  • I think my main issue with this suggestion is that "Order by the internal chronology within the fiction." isn't as simple as it sounds for larger works where multiple stories are being told in the same universe. In these cases, a reading order isn't necessarily a total ordering, meaning that there will be some books (or subseries) that do require a certain order, but which can be read independently of other books. You address this in your last point, but extracting individual subseries fails to give people the "big picture" and indicate where those subseries to overlap each other. [ctd.] Commented Feb 22, 2017 at 10:23
  • Two examples that come to mind are the Discworld which you've already mentioned (1, 2) and Brandon Sanderson's Cosmere (1). I think it's important to have a place for more elaborate reading guides like this that really show where the individual subseries merge, split and cross paths.

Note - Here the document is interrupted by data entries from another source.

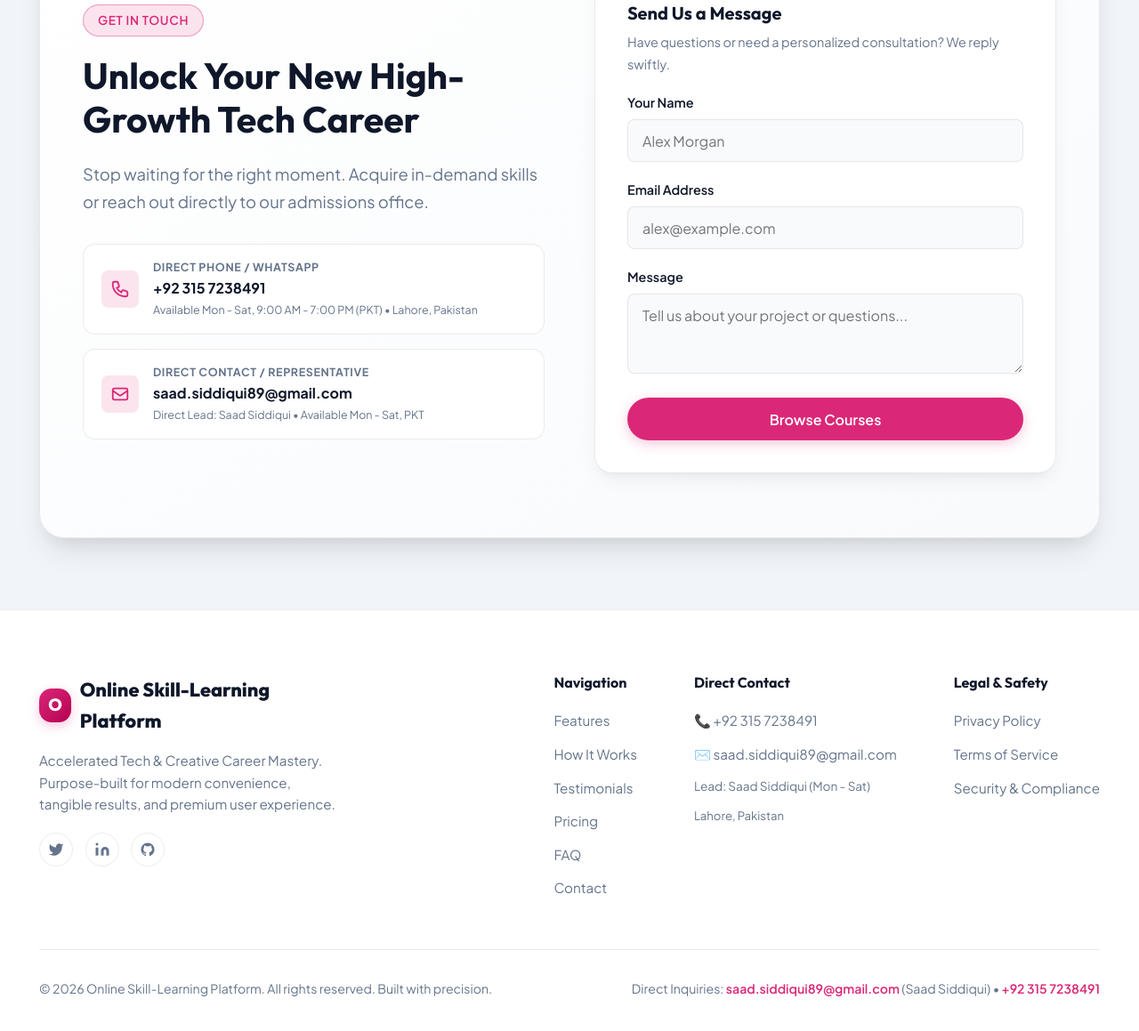
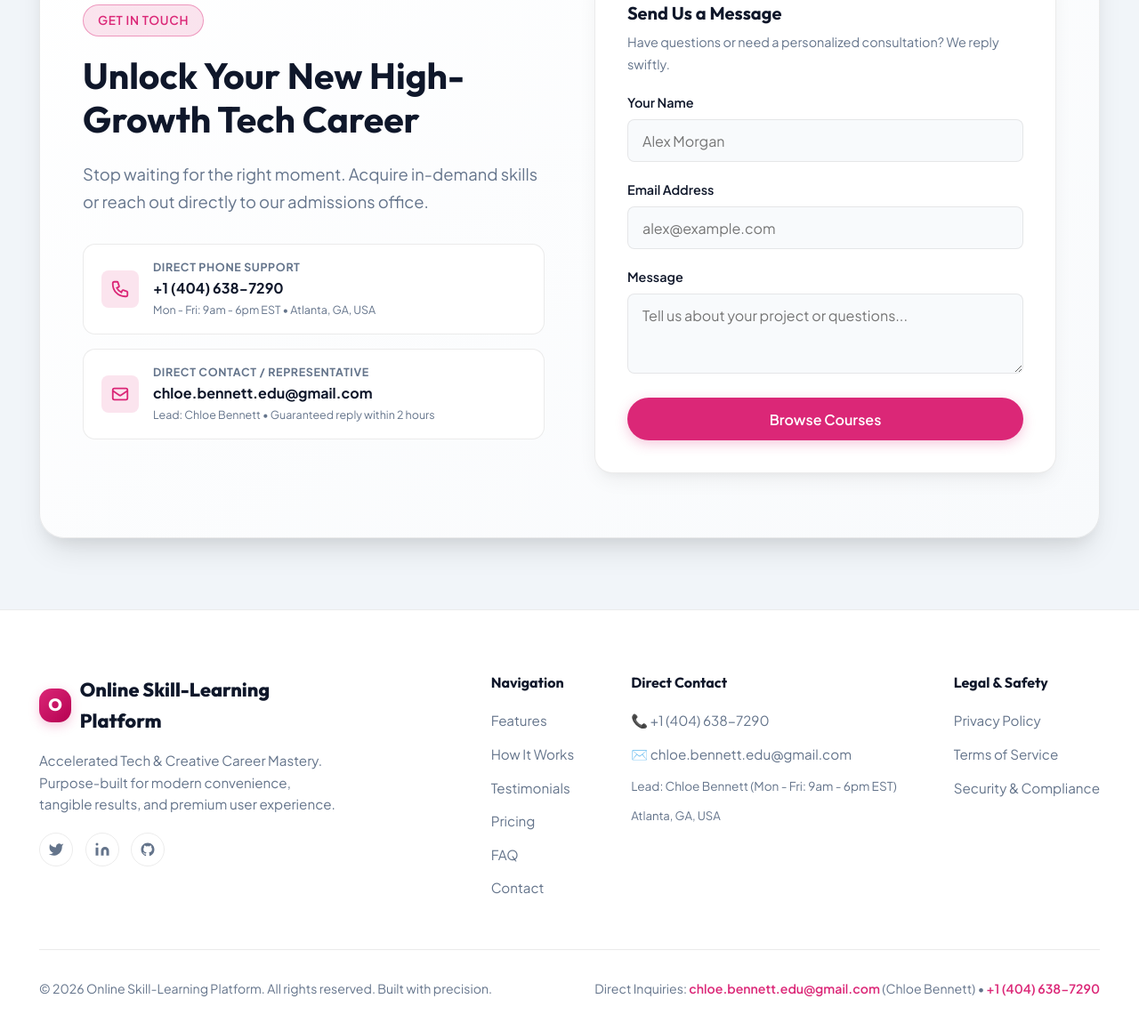
Before and after one commit to Anas-code1/online-skill-learning, a plain HTML site: page index.html in a window 1280 px wide. Shown: the part 5444-6603 px from the top of the page at 89% size. Drawn offline with Linux system fonts and the light colour scheme.

Commit message:
Add distinct USA phone numbers and regional representative contacts

```diff
--- a/index.html
+++ b/index.html
@@ -55,8 +55,8 @@
       <a href="#contact">Contact</a>
       <a href="#contact" class="btn btn-primary" style="margin-top: 0.5rem; text-align: center;">Browse Courses</a>
       <div style="margin-top:1rem; padding-top:1rem; border-top:1px solid var(--border); font-size:0.88rem; color:var(--text-muted); display:flex; flex-direction:column; gap:0.4rem;">
-        <div>📞 <strong>Phone:</strong> <a href="tel:+923157238491" style="color:var(--primary); font-weight:600;">+92 315 7238491</a></div>
-        <div>✉️ <strong>Email (Saad Siddiqui):</strong> <a href="mailto:saad.siddiqui89@gmail.com" style="color:var(--primary); font-weight:600;">saad.siddiqui89@gmail.com</a></div>
+        <div>📞 <strong>Phone:</strong> <a href="tel:+14046387290" style="color:var(--primary); font-weight:600;">+1 (404) 638-7290</a></div>
+        <div>✉️ <strong>Email (Chloe Bennett):</strong> <a href="mailto:chloe.bennett.edu@gmail.com" style="color:var(--primary); font-weight:600;">chloe.bennett.edu@gmail.com</a></div>
       </div>
     </div>
   </header>
@@ -428,9 +428,9 @@
                     <svg viewBox="0 0 24 24" width="22" height="22" fill="none" stroke="currentColor" stroke-width="2"><path d="M3 5a2 2 0 012-2h3.28a1 1 0 01.948.684l1.498 4.493a1 1 0 01-.502 1.21l-2.257 1.13a11.042 11.042 0 005.516 5.516l1.13-2.257a1 1 0 011.21-.502l4.493 1.498a1 1 0 01.684.949V19a2 2 0 01-2 2h-1C9.716 21 3 14.284 3 6V5z"/></svg>
                   </div>
                   <div class="contact-info-content">
-                    <div class="contact-info-label">Direct Phone / WhatsApp</div>
-                    <a href="tel:+923157238491" class="contact-info-val">+92 315 7238491</a>
-                    <div class="contact-info-sub">Available Mon - Sat, 9:00 AM - 7:00 PM (PKT) • Lahore, Pakistan</div>
+                    <div class="contact-info-label">Direct Phone Support</div>
+                    <a href="tel:+14046387290" class="contact-info-val">+1 (404) 638-7290</a>
+                    <div class="contact-info-sub">Mon - Fri: 9am - 6pm EST • Atlanta, GA, USA</div>
                   </div>
                 </div>
 
@@ -440,8 +440,8 @@
                   </div>
                   <div class="contact-info-content">
                     <div class="contact-info-label">Direct Contact / Representative</div>
-                    <a href="mailto:saad.siddiqui89@gmail.com" class="contact-info-val">saad.siddiqui89@gmail.com</a>
-                    <div class="contact-info-sub">Direct Lead: Saad Siddiqui • Available Mon - Sat, PKT</div>
+                    <a href="mailto:chloe.bennett.edu@gmail.com" class="contact-info-val">chloe.bennett.edu@gmail.com</a>
+                    <div class="contact-info-sub">Lead: Chloe Bennett • Guaranteed reply within 2 hours</div>
                   </div>
                 </div>
               </div>
@@ -513,10 +513,10 @@
           <div class="footer-col">
             <h4>Direct Contact</h4>
             <ul>
-              <li><a href="tel:+923157238491">📞 +92 315 7238491</a></li>
-              <li><a href="mailto:saad.siddiqui89@gmail.com">✉️ saad.siddiqui89@gmail.com</a></li>
-              <li style="color:var(--text-muted); font-size:0.85rem;">Lead: Saad Siddiqui (Mon - Sat)</li>
-              <li style="color:var(--text-muted); font-size:0.82rem;">Lahore, Pakistan</li>
+              <li><a href="tel:+14046387290">📞 +1 (404) 638-7290</a></li>
+              <li><a href="mailto:chloe.bennett.edu@gmail.com">✉️ chloe.bennett.edu@gmail.com</a></li>
+              <li style="color:var(--text-muted); font-size:0.85rem;">Lead: Chloe Bennett (Mon - Fri: 9am - 6pm EST)</li>
+              <li style="color:var(--text-muted); font-size:0.82rem;">Atlanta, GA, USA</li>
             </ul>
           </div>
           <div class="footer-col">
@@ -532,7 +532,7 @@
 
       <div class="footer-bottom">
         <div>&copy; 2026 Online Skill-Learning Platform. All rights reserved. Built with precision.</div>
-        <div>Direct Inquiries: <a href="mailto:saad.siddiqui89@gmail.com" style="color:var(--primary); font-weight:600;">saad.siddiqui89@gmail.com</a> (Saad Siddiqui) • <a href="tel:+923157238491" style="color:var(--primary); font-weight:600;">+92 315 7238491</a></div>
+        <div>Direct Inquiries: <a href="mailto:chloe.bennett.edu@gmail.com" style="color:var(--primary); font-weight:600;">chloe.bennett.edu@gmail.com</a> (Chloe Bennett) • <a href="tel:+14046387290" style="color:var(--primary); font-weight:600;">+1 (404) 638-7290</a></div>
       </div>
     </div>
   </footer>
--- a/script.js
+++ b/script.js
@@ -58,7 +58,7 @@ document.addEventListener('DOMContentLoaded', () => {
       submitBtn.disabled = true;
 
       setTimeout(() => {
-        formStatus.innerHTML = "Thanks — we'll be in touch! You can also reach Saad Siddiqui directly at <a href='mailto:saad.siddiqui89@gmail.com' style='text-decoration:underline; font-weight:700; color:inherit;'>saad.siddiqui89@gmail.com</a> or <a href='tel:+923157238491' style='text-decoration:underline; font-weight:700; color:inherit;'>+92 315 7238491</a>.";
+        formStatus.innerHTML = "Thanks — we'll be in touch! You can also reach Chloe Bennett directly at <a href='mailto:chloe.bennett.edu@gmail.com' style='text-decoration:underline; font-weight:700; color:inherit;'>chloe.bennett.edu@gmail.com</a> or <a href='tel:+14046387290' style='text-decoration:underline; font-weight:700; color:inherit;'>+1 (404) 638-7290</a>.";
         formStatus.style.display = 'block';
         contactForm.reset();
         submitBtn.textContent = originalText;
```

Splitting the universe into multiple question along subseries doesn't really help people figure out where it makes sense to interleave reading of those subseries. Commented Feb 22, 2017 at 10:23
  • I'm happy to continue this discussion in chat. Commented Feb 22, 2017 at 10:23
  • I think "What are the various distinct subseries of [series X]?" is fine, under this proposal. I think that kind of question, or the chronology question, both could elicit the kind of reading guide you're describing -- and can request it much more specifically and explicitly, than a generic "what reading order do you suggest?" question would.
    – Standback
    Commented Feb 22, 2017 at 10:31
  • Moving to chat: chat.stackexchange.com/transcript/message/35597206#35597206
    – Standback
    Commented Feb 22, 2017 at 10:31

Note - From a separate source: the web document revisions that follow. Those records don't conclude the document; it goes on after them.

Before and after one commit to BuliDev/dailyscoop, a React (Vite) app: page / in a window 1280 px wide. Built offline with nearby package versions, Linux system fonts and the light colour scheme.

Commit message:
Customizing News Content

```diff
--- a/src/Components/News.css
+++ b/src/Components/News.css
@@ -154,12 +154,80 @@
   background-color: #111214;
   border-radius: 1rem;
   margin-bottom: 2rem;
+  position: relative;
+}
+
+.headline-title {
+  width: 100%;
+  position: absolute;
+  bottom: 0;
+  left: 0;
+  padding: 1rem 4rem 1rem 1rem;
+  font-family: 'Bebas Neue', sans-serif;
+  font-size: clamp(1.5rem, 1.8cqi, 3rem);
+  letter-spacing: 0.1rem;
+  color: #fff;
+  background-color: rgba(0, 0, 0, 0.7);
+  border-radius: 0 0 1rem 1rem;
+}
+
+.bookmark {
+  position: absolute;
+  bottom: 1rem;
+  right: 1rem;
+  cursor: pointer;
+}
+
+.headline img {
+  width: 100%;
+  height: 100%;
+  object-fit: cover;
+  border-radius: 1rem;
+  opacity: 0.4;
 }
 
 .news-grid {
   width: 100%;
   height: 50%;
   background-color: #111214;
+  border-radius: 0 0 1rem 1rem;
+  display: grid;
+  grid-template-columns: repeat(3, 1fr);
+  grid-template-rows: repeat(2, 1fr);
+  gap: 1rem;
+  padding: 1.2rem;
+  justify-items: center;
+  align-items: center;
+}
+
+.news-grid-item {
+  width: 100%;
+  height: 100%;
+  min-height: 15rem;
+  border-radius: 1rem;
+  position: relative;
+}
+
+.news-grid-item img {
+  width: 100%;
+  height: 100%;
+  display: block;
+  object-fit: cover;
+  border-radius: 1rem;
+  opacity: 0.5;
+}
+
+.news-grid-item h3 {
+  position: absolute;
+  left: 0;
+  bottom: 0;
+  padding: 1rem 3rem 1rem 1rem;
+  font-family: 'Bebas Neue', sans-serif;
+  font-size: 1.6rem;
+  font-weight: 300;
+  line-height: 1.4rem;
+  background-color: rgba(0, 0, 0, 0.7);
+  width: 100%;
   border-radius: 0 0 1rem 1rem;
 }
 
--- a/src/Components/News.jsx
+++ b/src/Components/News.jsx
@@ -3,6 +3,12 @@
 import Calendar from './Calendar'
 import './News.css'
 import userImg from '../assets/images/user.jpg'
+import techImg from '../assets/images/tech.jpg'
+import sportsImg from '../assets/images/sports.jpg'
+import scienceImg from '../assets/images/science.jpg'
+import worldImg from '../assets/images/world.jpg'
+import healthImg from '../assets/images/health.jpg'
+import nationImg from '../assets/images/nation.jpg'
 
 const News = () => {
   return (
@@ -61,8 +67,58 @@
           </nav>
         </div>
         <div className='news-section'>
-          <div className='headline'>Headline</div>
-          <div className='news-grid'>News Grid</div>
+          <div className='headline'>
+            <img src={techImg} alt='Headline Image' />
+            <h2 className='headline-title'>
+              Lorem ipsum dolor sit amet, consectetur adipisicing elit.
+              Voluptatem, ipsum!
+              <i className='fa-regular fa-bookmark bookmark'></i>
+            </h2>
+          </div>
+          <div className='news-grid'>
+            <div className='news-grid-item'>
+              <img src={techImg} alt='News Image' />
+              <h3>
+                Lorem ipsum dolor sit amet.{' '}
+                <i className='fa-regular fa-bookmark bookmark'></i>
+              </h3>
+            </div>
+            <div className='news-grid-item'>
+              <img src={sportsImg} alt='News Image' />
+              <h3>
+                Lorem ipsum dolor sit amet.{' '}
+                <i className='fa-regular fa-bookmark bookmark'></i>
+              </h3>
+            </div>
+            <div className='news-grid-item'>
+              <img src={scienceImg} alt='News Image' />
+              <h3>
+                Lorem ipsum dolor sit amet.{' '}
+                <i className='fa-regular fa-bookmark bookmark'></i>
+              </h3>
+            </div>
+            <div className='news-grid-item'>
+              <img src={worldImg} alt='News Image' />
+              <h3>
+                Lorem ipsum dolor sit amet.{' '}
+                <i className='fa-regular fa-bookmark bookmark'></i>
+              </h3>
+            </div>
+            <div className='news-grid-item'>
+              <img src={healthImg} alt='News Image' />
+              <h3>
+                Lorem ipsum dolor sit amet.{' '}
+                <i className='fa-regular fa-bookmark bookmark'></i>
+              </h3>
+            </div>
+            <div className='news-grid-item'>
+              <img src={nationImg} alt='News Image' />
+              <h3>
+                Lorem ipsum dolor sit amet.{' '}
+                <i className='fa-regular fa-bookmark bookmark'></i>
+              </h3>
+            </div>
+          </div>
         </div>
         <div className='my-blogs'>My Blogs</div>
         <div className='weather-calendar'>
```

All of them should be on topic.

Look. Most questions are by people who don't know anything about the books. They want to know how to read them.

Let's take a few examples.

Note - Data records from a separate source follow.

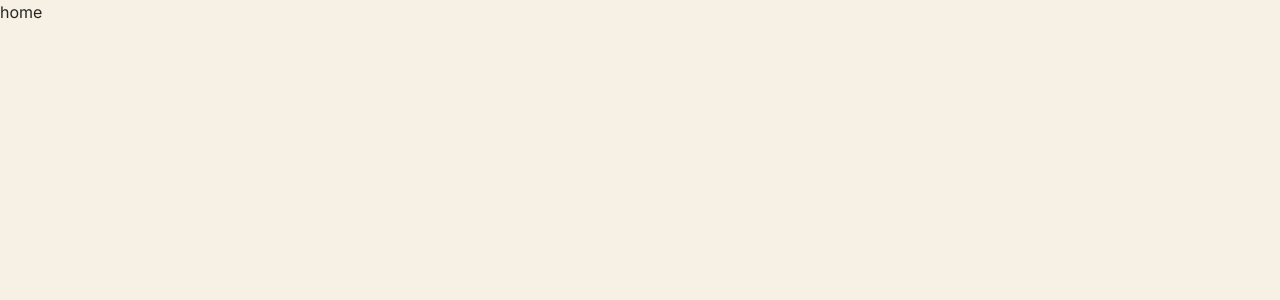
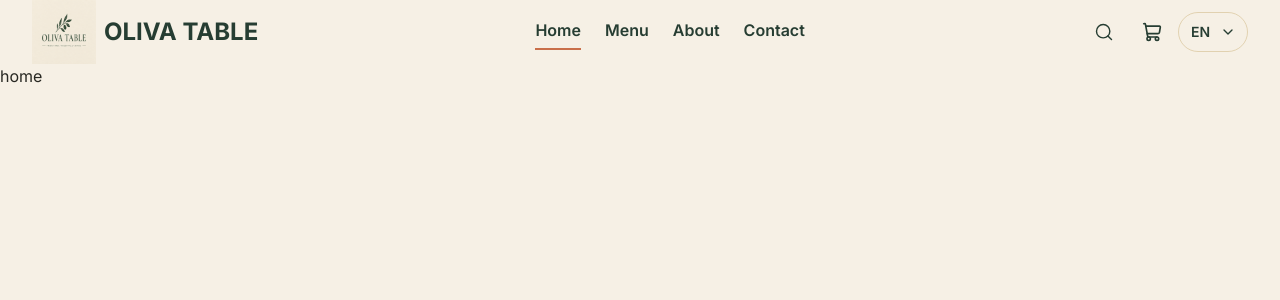
Before and after one commit to walaaosamamoh/oliva-table, a React (Vite) app: page / in a window 1280 px wide. Shown: the top 300 px of the page. Built offline with nearby package versions, Linux system fonts and the light colour scheme.

Commit message:
feat: add Navbar component and integrate it into MainLayout; update dependencies and styles

```diff
--- a/package.json
+++ b/package.json
@@ -11,6 +11,7 @@
   },
   "dependencies": {
     "@tailwindcss/vite": "^4.3.3",
+    "lucide-react": "^1.61.0",
     "react": "^19.3.1",
     "react-dom": "^19.3.1",
     "react-router": "^8.5.0",
--- /dev/null
+++ b/src/components/layout/Navbar.tsx
@@ -0,0 +1,230 @@
+import { ChevronDown, Menu, Search, ShoppingCart, X } from "lucide-react";
+import { Link, NavLink } from "react-router";
+import logo from "../../assets/logo.png";
+import { useState } from "react";
+
+export default function Navbar() {
+  const navList = [
+    { label: "Home", to: "/" },
+    { label: "Menu", to: "/menu" },
+    { label: "About", to: "/about" },
+    { label: "Contact", to: "/contact" },
+  ];
+
+  const [open, setOpen] = useState(false);
+  const [language, setLanguage] = useState<"en" | "ar">("en");
+  const [searchOpen, setSearchOpen] = useState(false);
+  const [searchQuery, setSearchQuery] = useState("");
+
+  return (
+    <header className="relative flex justify-between items-center px-4 md:px-8 text-olive">
+      <Link to="/" className="flex items-center gap-2 font-bold">
+        <img
+          src={logo}
+          alt=""
+          className="h-12 w-12 md:h-16 md:w-16"
+        />
+        <span className="text-xl md:text-2xl uppercase">Oliva Table</span>
+      </Link>
+
+      <nav className="hidden md:flex items-center gap-6 font-semibold">
+        {navList.map((item) => (
+          <NavLink
+            key={item.to}
+            to={item.to}
+            end={item.to === "/"}
+            className={({ isActive }) =>
+              `py-1 border-b-2 ${
+                isActive
+                  ? "border-terracotta"
+                  : "border-transparent hover:border-sand"
+              }`
+            }
+          >
+            {item.label}
+          </NavLink>
+        ))}
+      </nav>
+
+      <div className="flex items-center gap-1">
+        <button
+          type="button"
+          onClick={() => {
+            setSearchOpen((prev) => !prev);
+            setOpen(false);
+          }}
+          aria-label={searchOpen ? "Close search" : "Open search"}
+          aria-expanded={searchOpen}
+          className="grid size-11 place-items-center rounded-full text-olive transition-colors hover:bg-sand/30 focus-visible:outline-2 focus-visible:outline-terracotta"
+        >
+          {searchOpen ? (
+            <X className="size-5" strokeWidth={1.7} />
+          ) : (
+            <Search className="size-5" strokeWidth={1.7} />
+          )}
+        </button>
+
+        <Link
+          to="/cart"
+          className="hidden md:grid size-11 place-items-center rounded-full hover:bg-sand/40 focus-visible:outline-2 focus-visible:outline-terracotta"
+          aria-label="Cart"
+        >
+          <ShoppingCart className="size-5" />
+        </Link>
+        <div className="relative hidden md:block">
+          <select
+            aria-label="Language"
+            value={language}
+            onChange={(e) => setLanguage(e.target.value as "en" | "ar")}
+            className="h-10 cursor-pointer appearance-none rounded-full border border-sand/70 bg-transparent py-2 pl-3 pr-9 text-sm font-semibold text-olive transition-colors hover:bg-sand/30 outline-none"
+          >
+            <option value="en" className="bg-cream text-olive">
+              EN
+            </option>
+            <option value="ar" className="bg-cream text-olive">
+              AR
+            </option>
+          </select>
+          <ChevronDown
+            aria-hidden="true"
+            className="pointer-events-none absolute right-3 top-1/2 size-4 -translate-y-1/2 text-olive"
+          />
+        </div>
+        <button
+          className="grid size-11 place-items-center rounded-full hover:bg-sand/40 focus-visible:outline-2 focus-visible:outline-terracotta md:hidden"
+          aria-label={open ? "Close menu" : "Open menu"}
+          aria-expanded={open}
+          onClick={() => {
+            setOpen((prev) => !prev);
+            setSearchOpen(false);
+          }}
+        >
+          {open ? <X className="size-5" /> : <Menu className="size-5" />}
+        </button>
+      </div>
+
+      {searchOpen && (
+        <form
+          onSubmit={(e) => {
+            e.preventDefault();
+            const query = searchQuery.trim();
+
+            if (query) {
+              // Connect this to your menu search logic later.
+              console.log("Search:", query);
+            }
+          }}
+          className="absolute inset-x-4 top-full z-20 mt-2 flex items-center gap-3 rounded-xl border border-sand/70 bg-cream p-3 shadow-lg md:inset-x-auto md:right-8 md:w-96"
+        >
+          <Search className="size-5 shrink-0 text-olive" />
+
+          <input
+            type="search"
+            value={searchQuery}
+            onChange={(e) => setSearchQuery(e.target.value)}
+            placeholder="Search dishes..."
+            aria-label="Search dishes"
+            autoFocus
+            className="min-w-0 flex-1 bg-transparent text-sm text-charcoal outline-none placeholder:text-charcoal/50"
+          />
+
+          <button
+            type="submit"
+            className="rounded-full bg-olive px-4 py-2 text-xs font-semibold text-cream transition-colors hover:bg-charcoal"
+          >
+            Search
+          </button>
+        </form>
+      )}
+
+      {open && (
+        <nav
+          aria-label="Mobile navigation"
+          className="absolute inset-x-0 top-full z-50 border-t border-sand/60 bg-cream px-5 pb-5 pt-4 shadow-lg md:hidden"
+        >
+          {/* Navigation links */}
+          <div className="flex flex-col gap-1">
+            {navList.map((item) => (
+              <NavLink
+                key={item.to}
+                to={item.to}
+                end={item.to === "/"}
+                onClick={() => setOpen(false)}
+                className={({ isActive }) =>
+                  `flex items-center justify-between rounded-lg px-4 py-3.5 text-sm font-medium transition-colors ${
+                    isActive
+                      ? "bg-olive/5 text-olive"
+                      : "text-charcoal hover:bg-sand/20"
+                  }`
+                }
+              >
+                {({ isActive }) => (
+                  <>
+                    <span>{item.label}</span>
+                    {isActive && (
+                      <span className="h-1.5 w-1.5 rounded-full bg-terracotta" />
+                    )}
+                  </>
+                )}
+              </NavLink>
+            ))}
+          </div>
+
+          {/* Cart link */}
+          <Link
+            to="/cart"
+            onClick={() => setOpen(false)}
+            className="mt-3 flex items-center gap-3 rounded-lg border border-sand/70 px-4 py-3.5 text-sm font-medium text-olive transition-colors hover:bg-sand/20"
+          >
+            <ShoppingCart className="size-5" strokeWidth={1.7} />
+            <span>Shopping Cart</span>
+          </Link>
+
+          {/* Language selector */}
+          <div className="mt-4 flex items-center justify-between border-t border-sand/70 pt-4">
+            <span className="text-xs font-medium uppercase tracking-widest text-charcoal/60">
+              Language
+            </span>
+
+            <div
+              className="relative flex w-28 items-center rounded-full bg-sand/40 p-1"
+              role="group"
+              aria-label="Choose language"
+            >
+              {/* Sliding active background */}
+              <span
+                className={`absolute top-1 bottom-1 w-[calc(50%-4px)] rounded-full bg-olive shadow-sm transition-transform duration-300 ease-in-out ${
+                  language === "ar"
+                    ? "translate-x-[calc(100%+4px)]"
+                    : "translate-x-0"
+                }`}
+              />
+
+              <button
+                type="button"
+                onClick={() => setLanguage("en")}
+                aria-pressed={language === "en"}
+                className={`relative z-10 flex-1 rounded-full py-2 text-xs font-semibold transition-colors duration-200 ${
+                  language === "en" ? "text-cream" : "text-olive"
+                }`}
+              >
+                EN
+              </button>
+
+              <button
+                type="button"
+                onClick={() => setLanguage("ar")}
+                aria-pressed={language === "ar"}
+                className={`relative z-10 flex-1 rounded-full py-2 text-xs font-semibold transition-colors duration-200 ${
+                  language === "ar" ? "text-cream" : "text-olive"
+                }`}
+              >
+                AR
+              </button>
+            </div>
+          </div>
+        </nav>
+      )}
+    </header>
+  );
+}
--- a/src/index.css
+++ b/src/index.css
@@ -26,7 +26,6 @@
 
 * {
   margin: 0;
-  padding: 0;
   box-size: border-box;
 }
 
--- a/src/layouts/MainLayout.tsx
+++ b/src/layouts/MainLayout.tsx
@@ -1,9 +1,13 @@
 import { Outlet } from "react-router";
+import Navbar from "../components/layout/Navbar";
 
 export default function MainLayout() {
   return (
     <div>
-      <Outlet/>
+      <Navbar />
+      <main>
+        <Outlet/>
+      </main>
     </div>
   )
 }
```
Also changed, not shown: 1 other file (tests, documents, lock files or other folders).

If someone wants to know what order to read 's books1 then great - they're all in the same universe, and there is a good order to read them in.

However, if someone wants to know what order to read 's plays, which don't, AFAIK, have a specific order, then post an answer that says that it doesn't matter.

Essentially, questions want to know how to read them. If there is a specific answer, perfect! Tell them what order. If, however, there isn't a specific answer, then also perfect! Tell them the answer - that it doesn't matter.

1Blatant self promotion.

  • 3
    What that's going to do is encourage lots of pointless questions, to which the answer is "It doesn't matter." Because it's an easy ask, it's on topic, it'll get you a few points of rep, because everybody else is doing it, because maybe this one will have an amazing answer I never anticipated. I don't think we want to go down that road.
    – Standback
    Commented Feb 22, 2017 at 8:44
  • 3
    "If most of those are terrible questions with little to no indication that I'd be wasting my time by reading them, the value proposition of visiting and participating is diminished: I have better things to do." We should be optimizing for pearls; not for sand.
    – Standback
    Commented Feb 22, 2017 at 8:44
  • 1
    @Standback - in that case, maybe only allow reading order questions for books by one author or have a known connection.
    – Mithical Mod
    Commented Feb 22, 2017 at 8:50
  • All the examples you gave were single-author ones. I'm saying that "What order should I read [author X]'s books in", for every author in existence, is something I'd rather not be a feature of the site.
    – Standback
    Commented Feb 22, 2017 at 9:07

You must log in to answer this question.